“I wish someone had told me” is a series of posts that feed into our inquisitive nature at CN&CO. Each week we hear from someone in our network about something interesting or surprising that’s recently happened or occurred to them – or lessons they learnt. These blogs are a way to pay it forward and form part of CN&CO’s belief that the world can be a better place – and we all have a responsibility to make it so. This week’s post is by Colin.
Is there such a thing as runner’s envy, I wonder? Seeing people out in the fresh air (well, not during peak hour in Joburg, but at times when it’s a bit fresher) I would often think, “I wish I could want to do that.” But I never wanted to – until recently.

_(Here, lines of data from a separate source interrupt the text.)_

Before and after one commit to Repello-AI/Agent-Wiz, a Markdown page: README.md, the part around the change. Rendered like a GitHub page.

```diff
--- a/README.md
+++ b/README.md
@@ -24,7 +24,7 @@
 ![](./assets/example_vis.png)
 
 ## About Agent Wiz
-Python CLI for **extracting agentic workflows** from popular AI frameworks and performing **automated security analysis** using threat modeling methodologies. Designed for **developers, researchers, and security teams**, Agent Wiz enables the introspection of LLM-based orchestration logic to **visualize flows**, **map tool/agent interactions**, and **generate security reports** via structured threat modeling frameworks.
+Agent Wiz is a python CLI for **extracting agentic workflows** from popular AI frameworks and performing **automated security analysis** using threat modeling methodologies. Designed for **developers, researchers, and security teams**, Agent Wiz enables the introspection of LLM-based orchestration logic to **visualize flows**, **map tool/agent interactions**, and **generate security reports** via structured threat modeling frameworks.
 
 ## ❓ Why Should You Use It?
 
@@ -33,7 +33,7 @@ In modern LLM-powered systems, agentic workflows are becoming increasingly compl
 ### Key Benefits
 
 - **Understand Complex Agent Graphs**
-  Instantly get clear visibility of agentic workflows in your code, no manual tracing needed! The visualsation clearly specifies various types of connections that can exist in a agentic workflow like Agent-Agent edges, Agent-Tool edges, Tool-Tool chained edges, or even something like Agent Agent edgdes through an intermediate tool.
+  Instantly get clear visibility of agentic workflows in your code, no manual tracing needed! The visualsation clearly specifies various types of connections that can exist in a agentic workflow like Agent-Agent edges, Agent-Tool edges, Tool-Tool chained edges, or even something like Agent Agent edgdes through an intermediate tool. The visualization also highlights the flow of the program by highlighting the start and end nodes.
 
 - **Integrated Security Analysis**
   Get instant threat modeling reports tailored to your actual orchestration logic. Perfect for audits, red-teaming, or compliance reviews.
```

I went for a walk one afternoon in the suburb we recently moved to, where the streets are wide, flat and shaded. After a while I started walking a bit faster, and then fell into a sort of middle-aged bobble-shuffle (if that’s even a thing). If it were, it would be like jogging (if that’s still even a thing), but at a walking pace.
And then one day I bought a Fitbit. I thought, “If I’m doing all this bobble-shuffling, plus my weekly spinning class, I might as well get points for it. Who knows, I could win a free cup of coffee at Vida.*”
Imagine my surprise when I realised my bobble-shuffling route was a wee bit longer than 4km!
“Well now, let’s see if we can do 5km,” I thought. And the next time, I did it! 5km in 32 minutes – which I was told is really good. And my shin splints didn’t even kick in.
I think it was the army that put me off running. All that “two-point-four kms in full battle gear” nonsense, wearing boots and a helmet and carrying a rifle. Oh, and if you didn’t finish in certain time, you had to do it again. I was at the nurses’ station every two days for a Voltaren injection for the pain in my shins.
So now here I am in my 40s running 5km in a respectable 32 minutes (I only got that time once – and my Fitbit might have lied – but I’m claiming it.)
After a few bobble-shuffles through the mean streets of Houghton, I decided it was time to do a proper run, so I entered the MAD2Run Hudsons run through the mean streets of Parkhurst. A 5k run, I thought. I can do this. Ah, but suddenly there were hills involved, which my bobble-shuffle wasn’t quite geared for. I started getting pains in a variety of places in my legs. Then I went for a parkrun, and the wobbliness of the course – a grass field with surprise dongas and bumps – activated those pains again.
“Get some good shoes,” said Gregory.
“Why?” I asked, “these old faithfuls have served me well for the past 10 years.”
“That’s exactly why,” he said.
And so I went and bought a decent pair of shoes (an enormous expense, I might add – they cost more than the Fitbit!) But guess what… they work! My bobble-shuffle is improving, I ran 5km at the EasyEquities Born2Run Hot Legs event a week or so ago in about 40 minutes. It took three or four minutes to get going because the crowd was so big, and there were some insane hills. So, not a bad time I thought. And it’s still early days.
I started bobble-shuffling in about October 2017 and I think I’m starting to “get it” now. I have become world famous in CN&CO circles for the heart-shaped sweat mark that forms on my shirt when I run. Perhaps that’s a sign of things to come.
Last week, while I was on holiday in Port Alfred, I went for a couple of morning runs along the river, which was amazing. I did my 5km in around 34 minutes, and the heart didn’t disappoint! Who knows, maybe one day I’ll run a marathon.
I can see Carel quivering with delight at the thought! “You see, like Madiba says, you think it’s impossible until it’s done.” And he’s done his fair share of marathons has our Carel. In fact, if you’d like to help him to become the highest fundraiser for the Comrades Marathon Foundation (again), feel free to drop a few pennies in here. He is just about to reach his target, and you know how much Carel likes to top the leader board.
The money Carel raises will go to Hospice.
*Even though I don’t know where there are any Vidas anymore, it’s still nice to win things.